Few people probably remember the initial origin of the 2008 financial crisis, but it started in 2007 when a business unit of Bear Stearns began to see a little bit of difficulty. It was a result of the collapse of the housing bubble, compounded by securitization of mortgages and excessive use of large amounts of leverage. What was initially deemed to be large but manageable losses ended up running the company into the ground, so that by March 2008 one of the biggest names on Wall Street was no longer.
Things continued to spiral out of control, with fall of 2008 bringing fears of a collapse of the entire US financial system. And rock bottom wasn’t reached until March 2009, while real recovery took years to get underway.
The question today is: who is the Bear Stearns of 2019? We’re already starting to see signs of companies that are much loved by Wall Street but that are facing severe financial difficulties. Take, for instance, Tesla, the darling not only of Wall Street but of technophiles and green energy enthusiasts everywhere.
For years we’ve been told that electric cars are the wave of the future and that Tesla is leading the charge. But Tesla is facing severe financial difficulties, an odd situation to be in during an economy that is supposedly so strong. Its cars are beset with glitches and, despite their popularity with the well-to-do, sales aren’t great, nor are they sufficient to make the company profitable, despite years in business. In fact, if it weren’t for sales of electric vehicle tax credits to other automobile manufacturers Tesla would be even further in the red.
The company’s stock is down almost 50% from December, dropping from over $370 to just over $200. Facing a funding crunch, Tesla is looking to raise more funds from investors, but will those investors bite, and will the company get the money it needs?
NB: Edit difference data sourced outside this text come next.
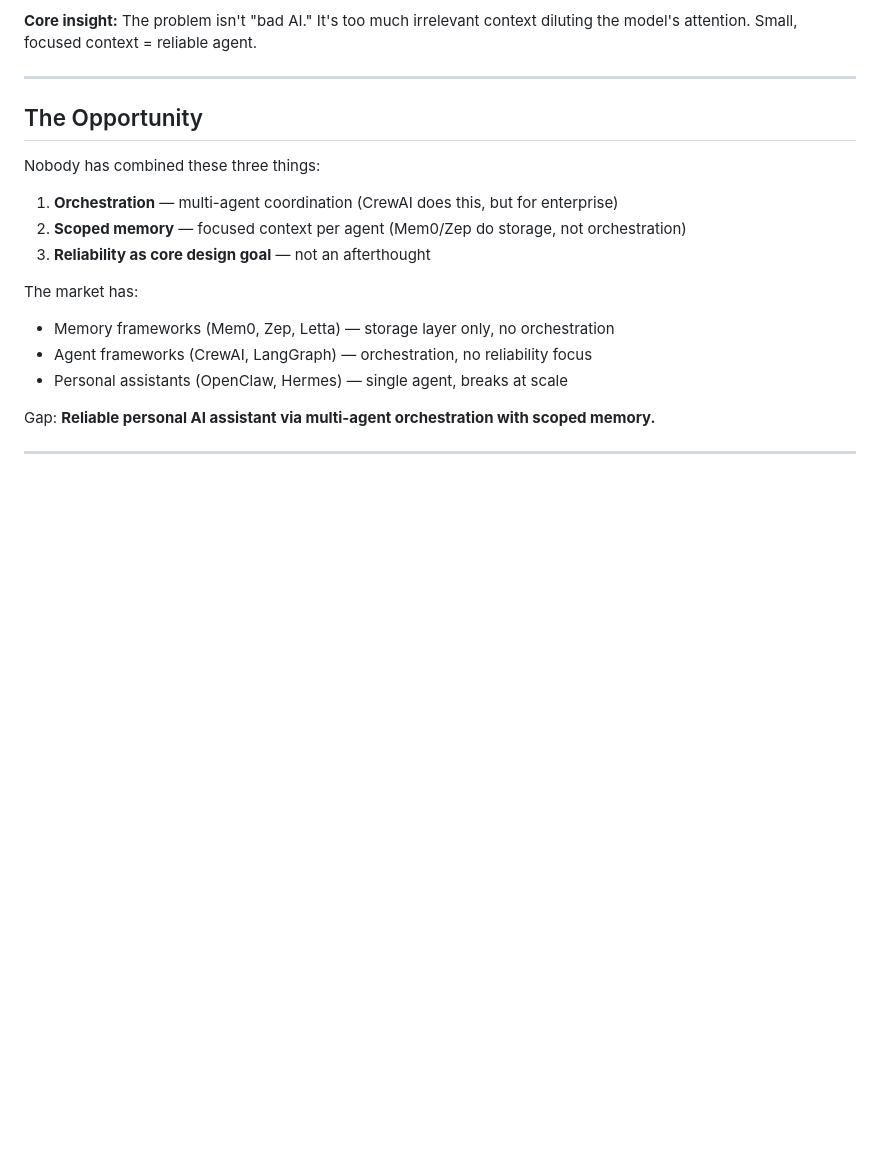
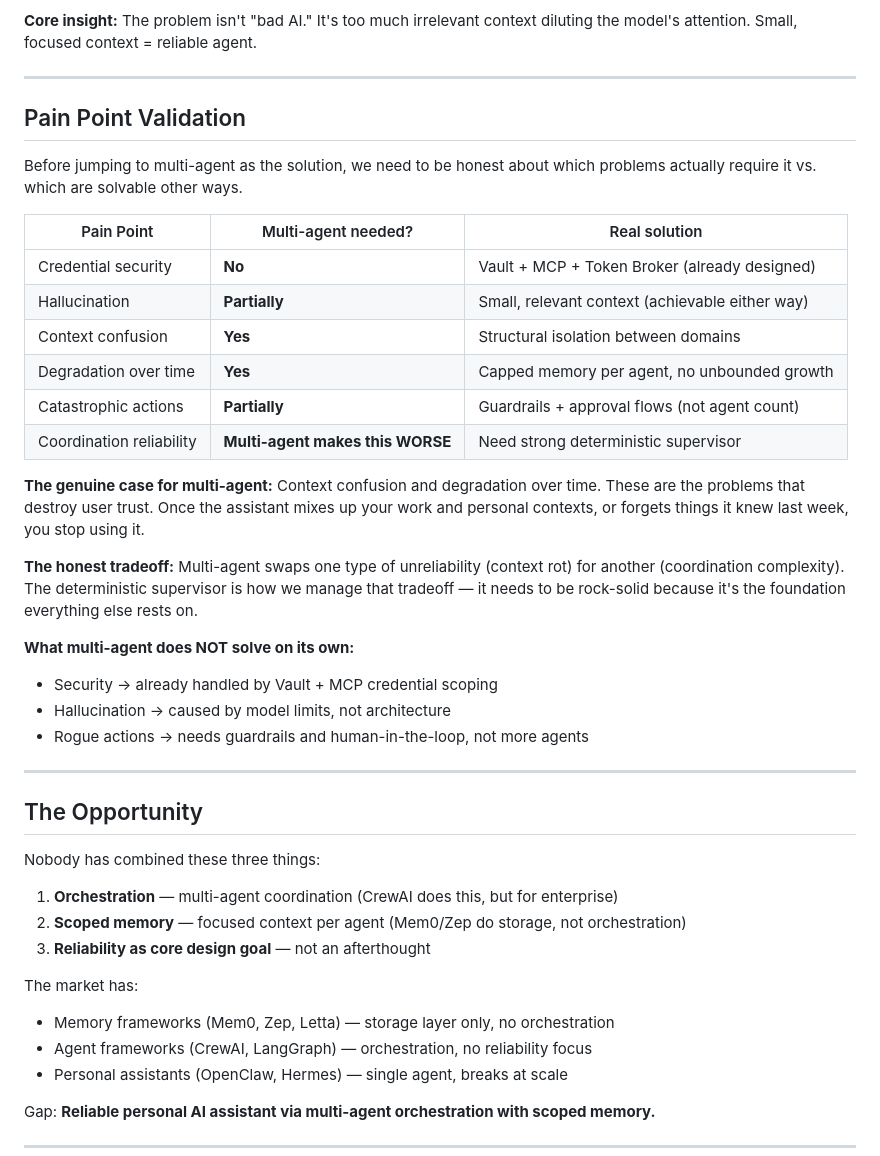
Before and after one commit to 0xtreme/agent-pulsar, a Markdown page: docs/brainstorm-multi-agent-reliability.md, the part around the change. Drawn GitHub-style; blank space fills up the shorter version.

Commit message:
Add pain point validation matrix to brainstorm doc
Honest assessment of which problems multi-agent actually
solves vs what's solvable other ways. Context confusion and
degradation are the real justification; security and
hallucination are addressed by other mechanisms.

```diff
--- a/docs/brainstorm-multi-agent-reliability.md
+++ b/docs/brainstorm-multi-agent-reliability.md
@@ -23,6 +23,36 @@ This is confirmed by research:
 
 **Core insight:** The problem isn't "bad AI." It's too much irrelevant context
 diluting the model's attention. Small, focused context = reliable agent.
+
+---
+
+## Pain Point Validation
+
+Before jumping to multi-agent as the solution, we need to be honest about which
+problems actually require it vs. which are solvable other ways.
+
+| Pain Point | Multi-agent needed? | Real solution |
+|---|---|---|
+| Credential security | **No** | Vault + MCP + Token Broker (already designed) |
+| Hallucination | **Partially** | Small, relevant context (achievable either way) |
+| Context confusion | **Yes** | Structural isolation between domains |
+| Degradation over time | **Yes** | Capped memory per agent, no unbounded growth |
+| Catastrophic actions | **Partially** | Guardrails + approval flows (not agent count) |
+| Coordination reliability | **Multi-agent makes this WORSE** | Need strong deterministic supervisor |
+
+**The genuine case for multi-agent:** Context confusion and degradation over time.
+These are the problems that destroy user trust. Once the assistant mixes up your
+work and personal contexts, or forgets things it knew last week, you stop using it.
+
+**The honest tradeoff:** Multi-agent swaps one type of unreliability (context rot)
+for another (coordination complexity). The deterministic supervisor is how we
+manage that tradeoff — it needs to be rock-solid because it's the foundation
+everything else rests on.
+
+**What multi-agent does NOT solve on its own:**
+- Security → already handled by Vault + MCP credential scoping
+- Hallucination → caused by model limits, not architecture
+- Rogue actions → needs guardrails and human-in-the-loop, not more agents
 
 ---
 
```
And if the company fails, will it bring down other companies or spur a more widespread selloff in equity markets?
Then there’s the case of SoftBank, the Japanese conglomerate that has made a name for itself in recent years by investing in numerous startups and unicorns such as Alibaba and Uber. The company is trying to raise an additional $100 billion in investor funding to start a new investment fund, but investor interest has been lacking.
Part of that is due to a lack of desire to pay someone else to invest in startups that existing funds are already able to invest in, but part is also due to concerns about SoftBank’s lack of transparency. SoftBank’s charismatic founder claims investment acumen, yet his major investment coup was in Alibaba. His record otherwise is spotty, including investing in Bitcoin at its top and selling at a significant loss.
Is SoftBank’s success thus far merely a result of the massive amounts of financial stimulus pumped into the Japanese economy? And if the company’s investments go south and its financial position erodes will it take other companies down with it?
There are a lot of questions surrounding these companies, and a lot of uncertainty about the future direction of the world economy. Will either of these companies become the next Bear Stearns, or are there other candidates to take up that mantle?